Design in the Time of COVID
by Bernard Murphy on 05-26-2020 at 6:00 am

There’s a lot of debate about how and when we are going to emerge from the worldwide economic downturn triggered by the pandemic. Everyone agrees we will emerge. This isn’t humanity’s first pandemic, nor will it be our last. But do we come out quickly or slowly? And what does the economy look like on the other side, particularly for the domain we care about – electronic design?

Fortune teller-covid-design

The balance of opinion I have seen comes out on the side of a slow recovery. We’re still at least 18 months away from a vaccine that might allow a return to the heady pre-COVID days. Before we get there, early indications are that no matter how eager politicians may be to restart the economy, consumers are going to be a lot more cautious. If we have more repeats of hotspots and lockdowns, that caution is going to become more embedded in our psyches. Worse yet, many of us are going to have a lot less discretionary income. It’s going to take time to get the people who lost jobs back into the workforce and making at least what they were making in 2019.

This has to have some effect on chip and system design. In some areas a positive effect – anything supporting remote work will benefit, particularly datacenters (just look at Intel’s recent performance). Advances in transportation are less clear. I’d guess for at least a year, maybe more, travel restrictions will still be fairly vigorous and we’ll be much more eager to safely distance than have in-person meetings. Companies will like this, too – lower marketing and sales support overhead. Full autonomy in cars was already looking like a long-term bet; I can’t see these changes speeding up that transition. Smartphones, our portable computers, will still do well as will wireless infrastructure (supporting all this increased traffic). Health wearables, if they actually work, could be promising.

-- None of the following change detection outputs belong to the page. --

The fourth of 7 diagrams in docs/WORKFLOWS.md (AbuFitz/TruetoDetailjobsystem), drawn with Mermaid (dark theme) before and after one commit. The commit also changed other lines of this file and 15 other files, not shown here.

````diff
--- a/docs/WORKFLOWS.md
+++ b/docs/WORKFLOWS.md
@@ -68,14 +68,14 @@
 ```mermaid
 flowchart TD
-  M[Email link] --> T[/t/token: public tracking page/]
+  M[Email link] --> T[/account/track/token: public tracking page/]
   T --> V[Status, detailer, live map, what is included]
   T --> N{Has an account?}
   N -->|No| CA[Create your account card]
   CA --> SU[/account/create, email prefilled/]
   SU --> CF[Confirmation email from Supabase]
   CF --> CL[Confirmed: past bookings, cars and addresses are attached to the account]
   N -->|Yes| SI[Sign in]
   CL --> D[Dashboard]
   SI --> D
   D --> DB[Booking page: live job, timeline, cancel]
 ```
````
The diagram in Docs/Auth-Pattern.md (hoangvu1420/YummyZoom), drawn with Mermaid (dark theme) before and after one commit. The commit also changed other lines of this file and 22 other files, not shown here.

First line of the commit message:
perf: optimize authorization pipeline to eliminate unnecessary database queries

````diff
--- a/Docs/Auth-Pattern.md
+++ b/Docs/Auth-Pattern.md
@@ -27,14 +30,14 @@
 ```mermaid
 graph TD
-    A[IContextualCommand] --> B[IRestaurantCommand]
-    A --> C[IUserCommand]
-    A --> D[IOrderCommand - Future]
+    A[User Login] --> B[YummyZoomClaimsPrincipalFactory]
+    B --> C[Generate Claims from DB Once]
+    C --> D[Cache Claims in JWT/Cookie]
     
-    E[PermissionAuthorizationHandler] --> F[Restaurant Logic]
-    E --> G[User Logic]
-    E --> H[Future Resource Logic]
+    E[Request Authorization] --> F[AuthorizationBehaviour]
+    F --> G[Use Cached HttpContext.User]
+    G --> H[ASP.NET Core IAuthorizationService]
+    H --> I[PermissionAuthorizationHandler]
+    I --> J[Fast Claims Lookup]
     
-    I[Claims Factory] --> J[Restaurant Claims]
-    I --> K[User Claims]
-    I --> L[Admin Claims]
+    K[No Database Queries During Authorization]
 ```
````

Other stuff – cameras, GoPros, scooters, drones, etc., etc. – not so much. Thank our restricted range, also our restricted bank accounts. There’ll still be some applications, e.g. drones for policing, but consumer volume will drop. Even city, county, state and federal spending will drop. We have to pay off that $2T+ somehow, and that with reduced tax revenues. We consumers will pay for what we absolutely must have – remote connectivity, but not clear we’ll have a lot left over after we’ve paid for that. Some design-start volume has to shrink here, quite likely shifting to new health-centric and other COVID-triggered applications.

Now this is just my view. I could be wrong in details, very likely I am. But it’s difficult to believe that while the rest of the economy collapses around us, everything will still be just peachy in chip design and we can carry on doing everything the way we always have. It seems more likely we’ll have to adapt, quite possibly quickly. No problem, we’re used to that.

In the process we’re going to have to re-examine what are our core strengths and what are our weaknesses. We need staffing in new areas (AI, health, …) and that has to come from existing staffing. Is there some part of the operation adding $2-3M in cost per year and limiting new product introductions because that function can handle only 1-2 designs per year? Is there another way we could do that which might cost less and would allow us to spin 5-10 designs per year?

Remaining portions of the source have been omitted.